Diversity is the main ingredient for good team dynamics

There’s so much research done on teams and what makes up a good team. Respect, trust, diversity, and all that. And we couldn’t agree more with these. But there’s also another side to a good team that doesn’t get mentioned that often, because it might sound a bit controversial at times. And this is the fact that a good team is just a bunch of relationships between its members, and, as with any relationship, there are the ups and the downs. Their team dynamics can fluctuate. Great times of focused clarity and alignment, versus moments of clashing and passionate disagreements.

The implications of constricting team diversity of thought

We’re all different and unique in our worldviews. And this is an amazing thing to acknowledge. After all, diversity sparks progress. But pushing teams to ‘silence’ their clashes through training or whatever, merely promotes conformity, doesn’t it?

Conformity to what? To the status quo, to the HR policy gathering dust somewhere, to the leaders’ justification of their corporate retreat, where they came up with the company’s vision, mission, and values schpeel. 

I can’t imagine HR, or anyone for that matter, wants their teams to feel the need to get on so well with each other, that they actively steer clear of disagreements or disputes or lively debates. We don’t want to brainwash teams into being too polite for their own good, do we? We don’t want to restrict the power of team dynamics. After all, “Politeness is the poison of collaboration”, according to Edwin Land.

Leveraging team friction and disagreement

Great teams aren’t just about alignment during times of peace; they’re also about dealing with things, when said things get heated. These are relationships we’re talking about! Relationships become stronger by being exposed to mutual sacrifice and suffering, along with all the good times that come their way. We shouldn’t be suppressing individuality by constantly trying to eradicate constructive conflict. Because when teams embrace the full spectrum of interaction, from the fervent debates to the unanimous agreements, they harness the raw energy needed to break new ground.

Balancing conflict and cooperation

The dynamics of a great team are built on the values of true friends, even if the team members might not be the best of friends. A good friend is someone who will have your back, no matter what. Someone who will just as quickly passionately disagree with you if they see you take a wrong direction, as they would rush to help you out in a predicament.
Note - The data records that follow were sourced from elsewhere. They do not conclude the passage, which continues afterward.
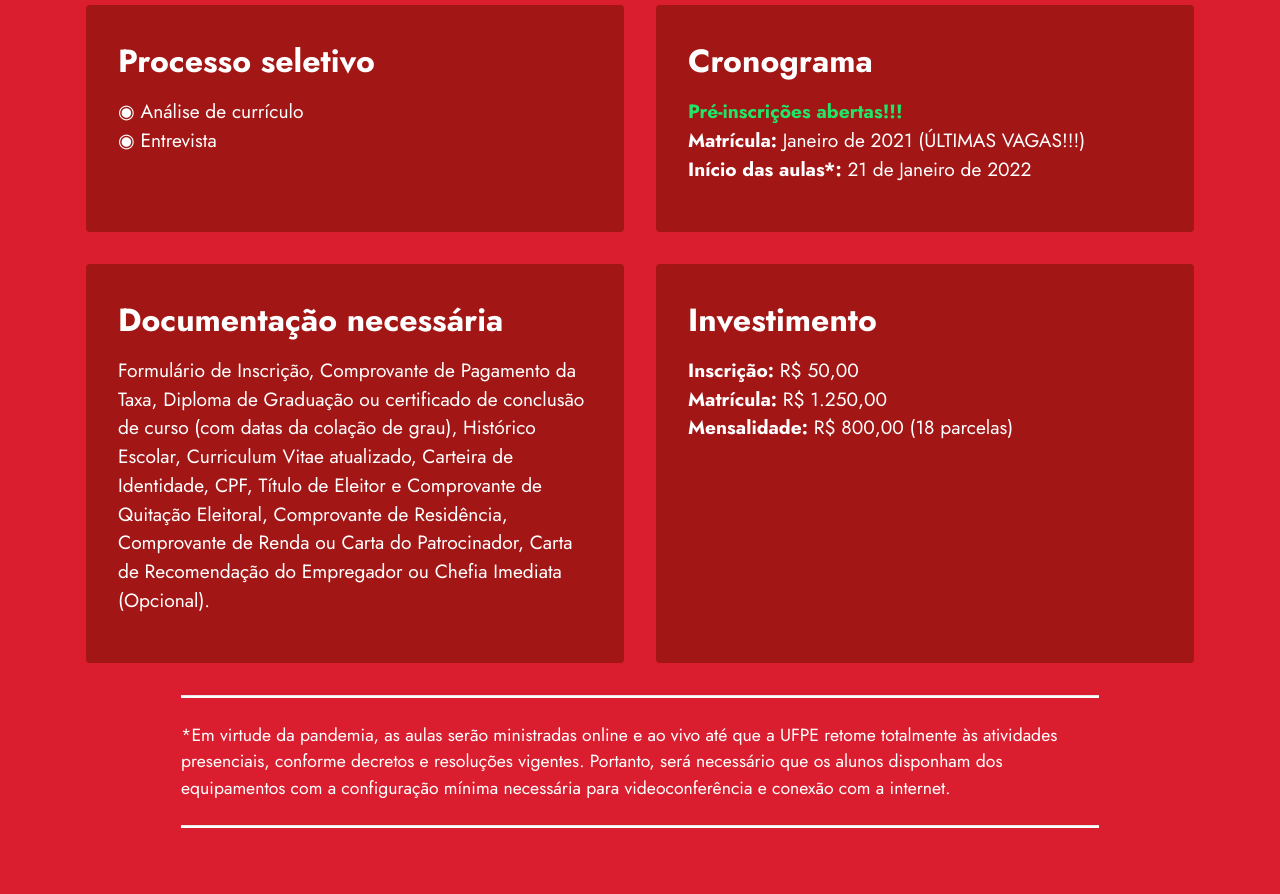
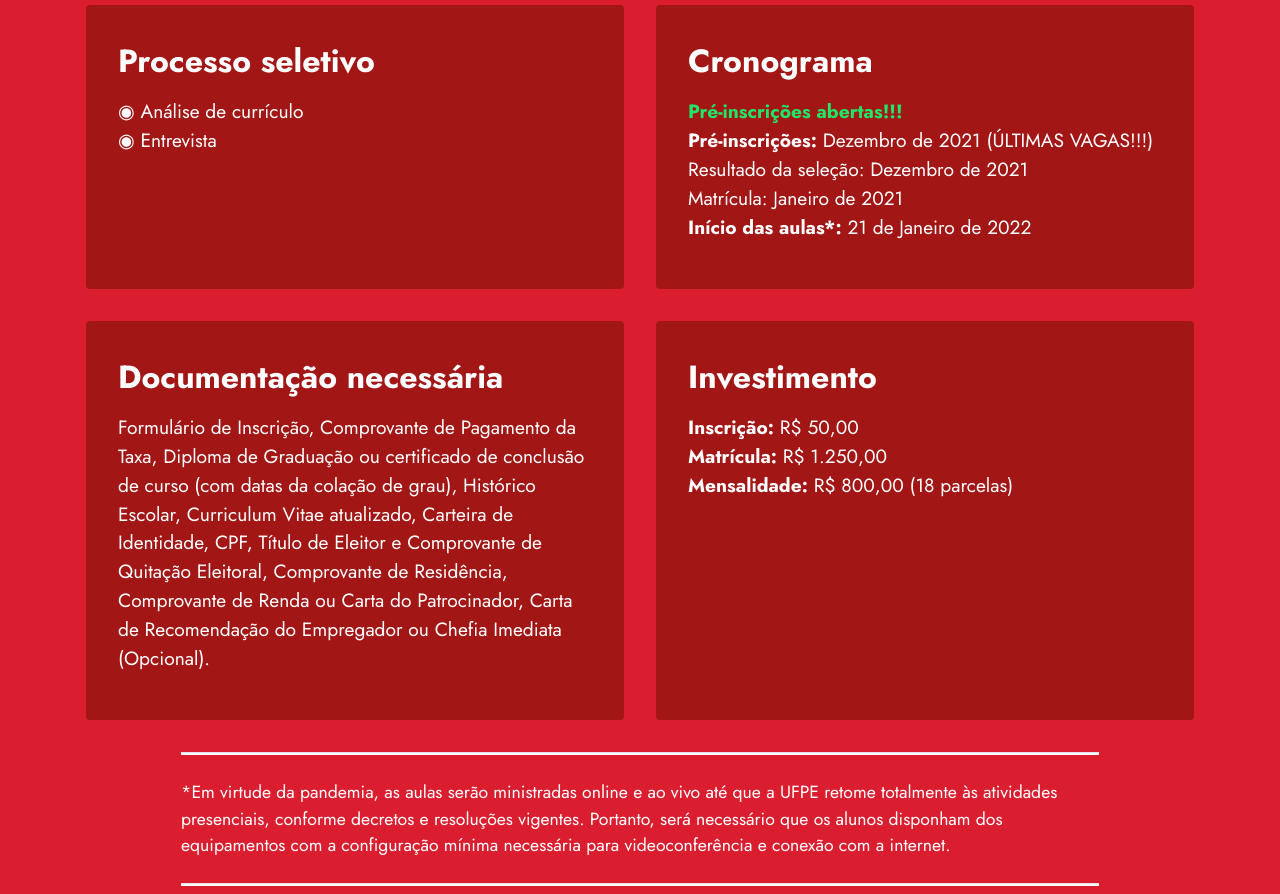
Before and after one commit to posdeeplearning/posdeeplearning.github.io, a plain HTML site: page index.html in a window 1280 px wide. Shown: the part 8017-8911 px from the top of the page. Drawn offline with Linux system fonts and the light colour scheme; files whose address does not match are found by name.

Commit message:
Update index.html

```diff
--- a/index.html
+++ b/index.html
@@ -700,7 +700,9 @@
                     </div>
                     <div class="bottom-line">
                         <p class="mbr-text mbr-fonts-style display-7"><strong><em><a href="index.html#info1-y" class="text-warning"><b>Pré-inscrições abertas!!!
-</b></a><br></em>Matrícula:</strong> Janeiro de 2021 (ÚLTIMAS VAGAS!!!)
+</b></a><br></em>Pré-inscrições:</strong> Dezembro de 2021 (ÚLTIMAS VAGAS!!!)
+</b></a><br></em>Resultado da seleção:</strong> Dezembro de 2021
+</b></a><br></em>Matrícula:</strong> Janeiro de 2021
 <br><strong>Início das aulas*:</strong> 21 de Janeiro de 2022&nbsp;<br></p>
                     </div>
                 </div>
```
And this is what we see solid teams do all the time; they push everything else aside, their personality clashes and so on, roll their sleeves up and get to doing their work in a flawless chain reaction of pure harmony.

Channeling team dissonance

Great team dynamics should not be about silencing dissent but about channeling it into something transformative that celebrates the diversity of thought and positive friction.

In closing, here’s to all the beautiful teams out there who can take care of themselves without needing babysitting, can handle their debates without needing the ‘conflict police’ to swoop in, and who celebrate their diversity by appreciating their unique shades of grey!


Deano Symeonides

I’m CHRO of Talent Hacks, L&D creator, and Chief Happiness Hacker (CHH). I thrive on coaching the uncoachable (unless it’s really out there). I’m a business psychologist who loves to make the tough get going. As a content creator and L&D expert (!!!), my blend of depth and drama transforms learning into an adventure. 🙂